The IUD is a small, plastic T-shaped device. This device is either wrapped in copper or contains progestin. It can be effective from 5-12 years, and is inserted into the uterus by a healthcare professional. This method of birth control is considered a barrier and hormonal method because it blocks the fertilized egg from embedding in the uterus, and the progestin coating it contains may damage or kill sperm.
Due to past problems with one type of IUD, it was withdrawn from the market in 1975. However there are two types that are still commonly used and shown to be safe and effective, within the U.S., Mirena and ParaGard. After insertion of the IUD, women can check to see if it is properly installed by feeling for the small plastic string that is tied to the end of it that is suspended through the cervix. This string is also used in the removal process. One commonly used IUD device is the Mirena. "As soon as Mirena is placed in your uterus by your healthcare provider, it starts releasing small amounts of the hormone levonorgestrel into your uterus to provide continuous birth control for as long as you want, for up to 5 years." Mirena-us.com. This device doesn't contain estrogen and may help women with heavy menstrual cycles. It is suggested that after insertion of this IUD device that someone drive you home, due to mild cramping. Some women may also experience light bleeding 1 to 2 days after the procedure. .

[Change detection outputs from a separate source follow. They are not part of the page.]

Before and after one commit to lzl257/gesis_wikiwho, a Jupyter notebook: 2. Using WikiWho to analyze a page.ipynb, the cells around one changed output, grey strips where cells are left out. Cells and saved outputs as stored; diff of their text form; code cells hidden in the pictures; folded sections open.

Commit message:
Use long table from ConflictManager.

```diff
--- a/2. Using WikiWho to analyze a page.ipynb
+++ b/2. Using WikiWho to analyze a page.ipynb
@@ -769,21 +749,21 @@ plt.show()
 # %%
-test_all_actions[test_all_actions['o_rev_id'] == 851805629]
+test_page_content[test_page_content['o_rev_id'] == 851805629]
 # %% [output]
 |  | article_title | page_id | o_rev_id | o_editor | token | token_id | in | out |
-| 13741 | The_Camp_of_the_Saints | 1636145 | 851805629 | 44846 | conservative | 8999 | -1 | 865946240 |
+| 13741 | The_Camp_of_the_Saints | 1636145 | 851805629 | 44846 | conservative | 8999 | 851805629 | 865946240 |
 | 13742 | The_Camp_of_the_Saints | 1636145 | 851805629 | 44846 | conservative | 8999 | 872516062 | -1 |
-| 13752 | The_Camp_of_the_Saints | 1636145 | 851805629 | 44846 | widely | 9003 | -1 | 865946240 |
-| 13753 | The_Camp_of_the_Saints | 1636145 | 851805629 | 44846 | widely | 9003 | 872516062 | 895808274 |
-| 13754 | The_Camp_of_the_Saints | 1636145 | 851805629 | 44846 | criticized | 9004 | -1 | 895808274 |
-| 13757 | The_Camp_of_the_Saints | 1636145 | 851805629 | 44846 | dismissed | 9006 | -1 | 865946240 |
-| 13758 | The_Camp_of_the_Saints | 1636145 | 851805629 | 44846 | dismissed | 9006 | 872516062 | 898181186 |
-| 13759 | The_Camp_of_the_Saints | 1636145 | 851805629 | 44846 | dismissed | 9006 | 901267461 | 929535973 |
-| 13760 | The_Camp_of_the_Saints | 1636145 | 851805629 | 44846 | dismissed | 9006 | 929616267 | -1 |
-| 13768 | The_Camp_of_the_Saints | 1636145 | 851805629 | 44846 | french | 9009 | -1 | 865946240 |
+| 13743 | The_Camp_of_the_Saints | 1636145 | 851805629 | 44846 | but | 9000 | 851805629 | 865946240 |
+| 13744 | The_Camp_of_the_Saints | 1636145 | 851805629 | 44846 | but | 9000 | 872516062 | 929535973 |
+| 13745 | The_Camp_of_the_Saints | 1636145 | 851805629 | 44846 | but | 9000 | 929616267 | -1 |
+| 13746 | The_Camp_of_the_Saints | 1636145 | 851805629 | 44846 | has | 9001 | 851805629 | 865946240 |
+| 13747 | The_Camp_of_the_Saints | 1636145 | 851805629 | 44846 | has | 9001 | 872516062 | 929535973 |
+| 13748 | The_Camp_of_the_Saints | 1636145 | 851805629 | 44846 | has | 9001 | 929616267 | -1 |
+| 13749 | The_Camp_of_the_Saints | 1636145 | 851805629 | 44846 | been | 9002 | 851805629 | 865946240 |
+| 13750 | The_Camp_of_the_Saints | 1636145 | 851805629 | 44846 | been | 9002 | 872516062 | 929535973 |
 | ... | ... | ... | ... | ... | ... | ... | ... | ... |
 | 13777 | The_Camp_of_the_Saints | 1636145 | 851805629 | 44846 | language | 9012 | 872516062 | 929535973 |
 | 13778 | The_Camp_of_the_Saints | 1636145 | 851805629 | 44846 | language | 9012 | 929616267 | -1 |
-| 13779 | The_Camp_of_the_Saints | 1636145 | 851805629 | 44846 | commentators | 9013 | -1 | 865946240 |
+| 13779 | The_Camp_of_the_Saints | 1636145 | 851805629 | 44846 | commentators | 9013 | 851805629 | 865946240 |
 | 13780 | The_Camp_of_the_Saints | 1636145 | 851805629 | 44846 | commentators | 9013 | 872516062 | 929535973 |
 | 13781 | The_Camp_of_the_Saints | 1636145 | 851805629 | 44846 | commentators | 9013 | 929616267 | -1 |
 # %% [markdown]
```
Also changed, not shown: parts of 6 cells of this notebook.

After insertion of this device, pregnancy prevention could be considered a thought of the past. 4-6 weeks after insertion, the doctor might want a follow up visit to ensure the IUD device is still in place. This IUD device is very cost effective since it lasts up to 5 years. This IUD can also be used by women who are breastfeeding. Mirena may also prevent endometrial cancer, reduce the risk of pelvic inflammatory disease and ectopic pregnancy. This device also does not contribute to weight gain.